Jonathan Dyssel Stets1,†, Alessandro Dal Corso1,†, Jannik Boll Nielsen1, Rasmus Ahrenkiel Lyngby1, Sebastian Hoppe Nesgaard Jensen1, Jakob Wilm1, Mads Brix Doest1, Carsten Gundlach2, Eythor Runar Eiriksson1, Knut Conradsen1, Anders Bjorholm Dahl1, Jakob Andreas Bærentzen1, Jeppe Revall Frisvad1,*, and Henrik Aanæs1
1Technical University of Denmark, Department of Applied Mathematics and Computer Science, Richard Petersens Plads, 2800 Kongens Lyngby, Denmark
2Technical University of Denmark, Department of Physics, Fysikvej, 2800 Kongens Lyngby, Denmark
†Joint primary authors

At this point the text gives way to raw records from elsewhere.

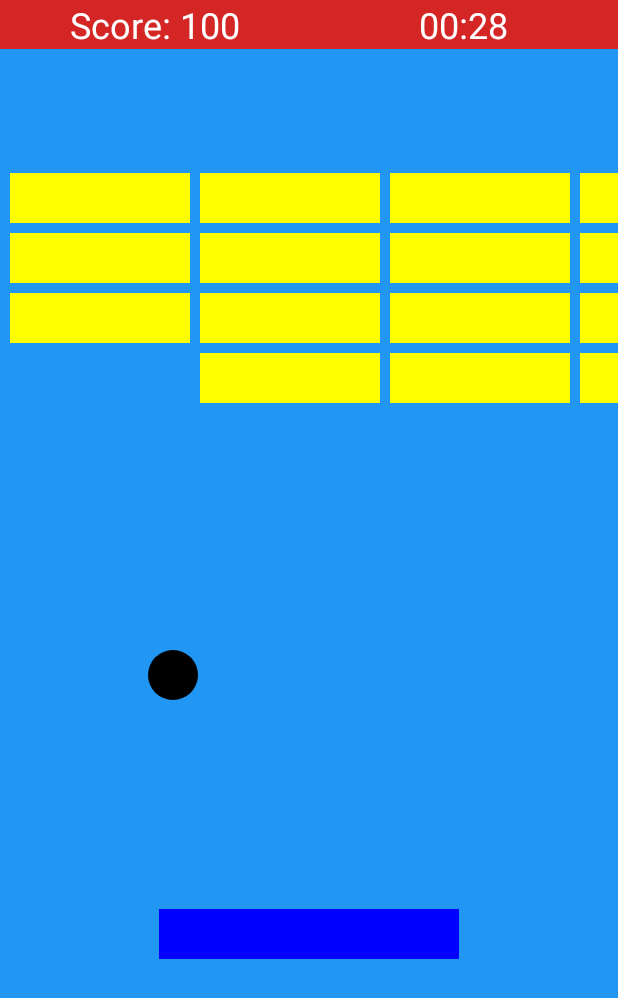
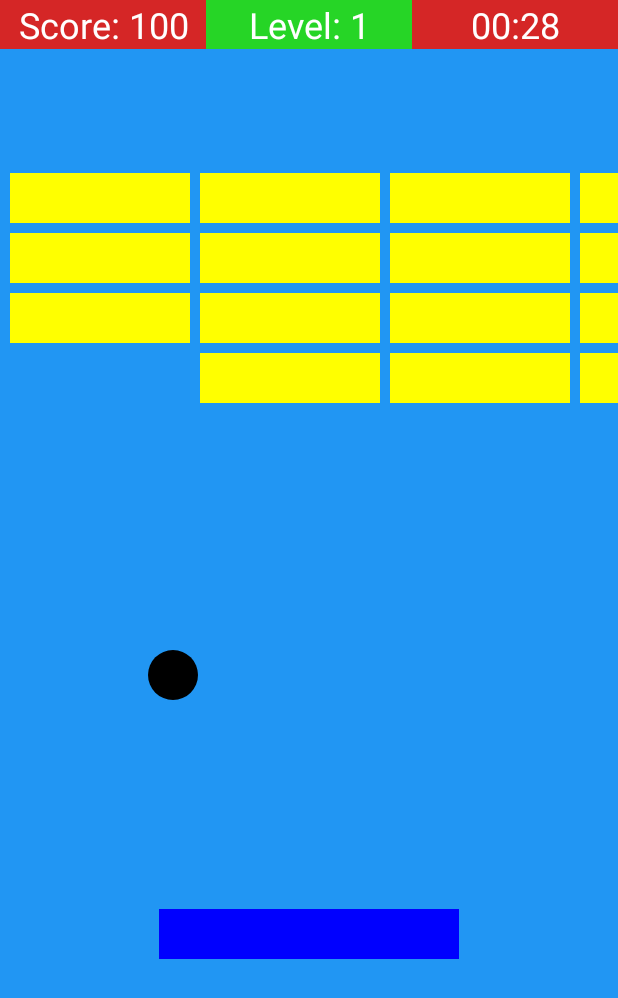
Before and after one commit to ediber/brickbreaker, an Android app: the MainActivity screen opened directly, with no data from a screen before it, on a phone screen of 412 x 824 dp. Shown: the top 998 px of the screen. Run offline under Robolectric (Android 15) with nearby library versions, the phone set to English and light mode, and no system bars.

Commit message:
added level up

```diff
--- a/app/src/main/java/com/example/brickbreaker04/Brick.java
+++ b/app/src/main/java/com/example/brickbreaker04/Brick.java
@@ -15,13 +15,13 @@ public class Brick {
             Color.RED, Color.YELLOW, Color.GREEN, Color.MAGENTA, Color.CYAN // Random colors except blue
     };
 
-    public Brick(int brickLeft, int brickTop, int brickWidth, int brickHeight) {
+    public Brick(int brickLeft, int brickTop, int brickWidth, int brickHeight, int scoreMultiplier) {
         this.rect = new Rect(brickLeft, brickTop, brickLeft + brickWidth, brickTop + brickHeight);;
         Random random = new Random();
         paint = new Paint();
         int index = random.nextInt(colors.length);
         this.paint.setColor(colors[index]);
-        this.score = (index+1) * 50;
+        this.score = (index+1) * 50 * scoreMultiplier;
     }
 
     ///
--- a/app/src/main/java/com/example/brickbreaker04/GameView.java
+++ b/app/src/main/java/com/example/brickbreaker04/GameView.java
@@ -11,7 +11,6 @@ import android.graphics.Rect;
 import android.os.Handler;
 import android.os.Looper;
 import android.util.AttributeSet;
-import android.util.Log;
 import android.view.MotionEvent;
 import android.view.View;
 import android.view.ViewTreeObserver;
@@ -21,8 +20,9 @@ import java.util.Random;
 
 public class GameView extends View {
 
-    public interface ScoreListener {
+    public interface Listener {
         void onScoreChanged(int score);
+        void onLevelChanged(int level);
     }
 
     private Paint paint;
@@ -45,7 +45,9 @@ public class GameView extends View {
     private Ball ball;
     private Thread ballThread;
     private int score = 0;
-    private ScoreListener scoreListener;
+    private Listener listener;
+    private int level = 1;
+    private int scoreMultiplier = 1;
 
     private Runnable runnable = new Runnable() {
         @Override
@@ -72,8 +74,8 @@ public class GameView extends View {
         });
     }
 
-    public void setScoreListener(ScoreListener listener) {
-        this.scoreListener = listener;
+    public void setListener(Listener listener) {
+        this.listener = listener;
     }
 
     private void init() {
@@ -87,17 +89,17 @@ public class GameView extends View {
         paddle = new Rect(paddleX, paddleY, paddleX + paddleWidth, paddleY + paddleHeight);
 
         paint.setColor(Color.BLUE); // Set paddle color to blue
-        initBricks(); // Initialize the bricks
+        initBricks(1); // Initialize the bricks
         initBall();
     }
 
-    private void initBricks() {
+    private void initBricks(int scoreMultiplier) {
         bricks.clear(); // Clear the existing bricks
         int brickTop = 50; // Start 50 pixels down from the top of the screen
         for (int row = 0; row < numBrickRows; row++) {
             int brickLeft = brickPadding;
             for (int col = 0; col < numBricksPerRow; col++) {
-                Brick brick = new Brick(brickLeft, brickTop, brickWidth, brickHeight);
+                Brick brick = new Brick(brickLeft, brickTop, brickWidth, brickHeight, scoreMultiplier);
                 bricks.add(brick);
 
                 brickLeft += brickWidth + brickPadding; // Move to the right
@@ -272,19 +274,22 @@ public class GameView extends View {
     public void removeBrick(Brick brick) {
         bricks.remove(brick);
         score += brick.getScore();
-        if (scoreListener != null) {
+        if (listener != null) {
             new Handler(Looper.getMainLooper()).post(new Runnable() {
                 @Override
                 public void run() {
-                    scoreListener.onScoreChanged(score);
+                    listener.onScoreChanged(score);
                 }
             });
         }
     }
 
     public void advanceLevel() { // TODO test it
-        initBricks(); // Reinitialize bricks
+        scoreMultiplier++; // Increase the score multiplier
+        initBricks(scoreMultiplier); // Reinitialize bricks
         invalidate(); // Redraw the view to reflect changes
+        level++;
+        listener.onLevelChanged(level); // Notify the listener that the level has changed
     }
 
     public void speedUp() {
--- a/app/src/main/java/com/example/brickbreaker04/activities/MainActivity.java
+++ b/app/src/main/java/com/example/brickbreaker04/activities/MainActivity.java
@@ -16,6 +16,8 @@ public class MainActivity extends BaseActivity {
     private GameView gameView;
     private TextView scoreTextView;
     private TextView timerTextView;
+    private TextView levelTextView;
+
     private CountDownTimer countDownTimer;
     private long remainingTime = GAME_DURATION_SECONDS; // Initialize remainingTime
 
@@ -37,15 +39,24 @@ public class MainActivity extends BaseActivity {
         // Initialize views
         gameView = findViewById(R.id.gameView);
         scoreTextView = findViewById(R.id.scoreTextView);
-        timerTextView = findViewById(R.id.timerTextView);    }
+        timerTextView = findViewById(R.id.timerTextView);
+        levelTextView = findViewById(R.id.levelTextView);
+        levelTextView.setText("Level: " + 1); // Set initial level text
+    }
 
     @Override
     protected void setListeners() {
         // Set up the score listener
-        gameView.setScoreListener(new GameView.ScoreListener() {
+        gameView.setListener(new GameView.Listener() {
             @Override
             public void onScoreChanged(int score) {
                 scoreTextView.setText("Score: " + score);
+            }
+
+            @Override
+            public void onLevelChanged(int level) {
+                levelTextView.setText("Level: " + level);
+                Toast.makeText(MainActivity.this, "Level Up! X2 on points", Toast.LENGTH_SHORT).show();
             }
         });
     }
--- a/app/src/main/res/layout/activity_main.xml
+++ b/app/src/main/res/layout/activity_main.xml
@@ -23,6 +23,17 @@
             android:textSize="24sp" />
 
         <TextView
+            android:id="@+id/levelTextView"
+            android:layout_width="0dp"
+            android:layout_height="wrap_content"
+            android:layout_weight="1"
+            android:background="#26D526"
+            android:gravity="center"
+            android:text="Level: 1"
+            android:textColor="#FFFFFF"
+            android:textSize="24sp" />
+
+        <TextView
             android:id="@+id/timerTextView"
             android:layout_width="0dp"
             android:layout_height="wrap_content"
```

Transparent objects require acquisition modalities that are very different from the ones used for objects with more diffuse reflectance properties. Digitizing a scene where objects must be acquired with different modalities, requires scene reassembly after reconstruction of the object surfaces. This reassembly of a scene that was picked apart for scanning seems unexplored. We contribute with a multimodal digitization pipeline for scenes that require this step of reassembly. Our pipeline includes measurement of bidirectional reflectance distribution functions and high dynamic range imaging of the lighting environment. This enables pixelwise comparison of photographs of the real scene with renderings of the digital version of the scene. Such quantitative evaluation is useful for verifying acquired material appearance and reconstructed surface geometry, which is an important aspect of digital content creation. It is also useful for identifying and improving issues in the different steps of the pipeline. In this work, we use it to improve reconstruction, apply analysis by synthesis to estimate optical properties, and to develop our method for scene reassembly.

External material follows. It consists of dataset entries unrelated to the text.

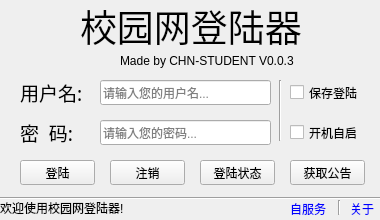
ehaut/srun3k-client-ui, file srun-3k-ui/mainwindow.ui: the form before one commit.
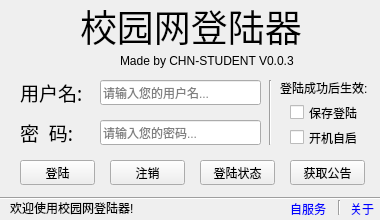
The form after the commit.

```diff
--- a/srun-3k-ui/mainwindow.ui
+++ b/srun-3k-ui/mainwindow.ui
@@ -120,7 +120,7 @@
      <rect>
       <x>100</x>
       <y>80</y>
-      <width>171</width>
+      <width>161</width>
       <height>25</height>
      </rect>
     </property>
@@ -133,7 +133,7 @@
      <rect>
       <x>100</x>
       <y>120</y>
-      <width>171</width>
+      <width>161</width>
       <height>25</height>
      </rect>
     </property>
@@ -187,8 +187,8 @@
     <property name="geometry">
      <rect>
       <x>290</x>
-      <y>80</y>
-      <width>70</width>
+      <y>100</y>
+      <width>80</width>
       <height>25</height>
      </rect>
     </property>
@@ -206,8 +206,8 @@
     <property name="geometry">
      <rect>
       <x>290</x>
-      <y>120</y>
-      <width>70</width>
+      <y>125</y>
+      <width>80</width>
       <height>25</height>
      </rect>
     </property>
@@ -259,7 +259,7 @@
    <widget class="QLabel" name="WELCOME">
     <property name="geometry">
      <rect>
-      <x>0</x>
+      <x>10</x>
       <y>200</y>
       <width>131</width>
       <height>16</height>
@@ -310,10 +310,10 @@
    <widget class="Line" name="line">
     <property name="geometry">
      <rect>
-      <x>270</x>
+      <x>260</x>
       <y>80</y>
       <width>21</width>
-      <height>61</height>
+      <height>65</height>
      </rect>
     </property>
     <property name="orientation">
@@ -355,6 +355,19 @@
      <bool>true</bool>
     </property>
    </widget>
+   <widget class="QLabel" name="label_2">
+    <property name="geometry">
+     <rect>
+      <x>280</x>
+      <y>80</y>
+      <width>91</width>
+      <height>16</height>
+     </rect>
+    </property>
+    <property name="text">
+     <string>登陆成功后生效:</string>
+    </property>
+   </widget>
   </widget>
  </widget>
  <layoutdefault spacing="6" margin="11"/>
```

|Stets, J. D., Dal Corso, A., Nielsen, J. B., Lyngby, R. A., Jensen, S. H. N., Wilm, J., Doest, M. B., Gundlach, C., Eiriksson, E. R., Conradsen, K., Dahl, A. B., Bærentzen, J. A., Frisvad, J. R., and Aanæs, H. Scene reassembly after multimodal digitization and pipeline evaluation using photorealistic rendering. Applied Optics 56(27):7679-7690, September 2017. [abstract] [video] [data] [lowres pdf] [news release] [front cover image] [editor's pick]|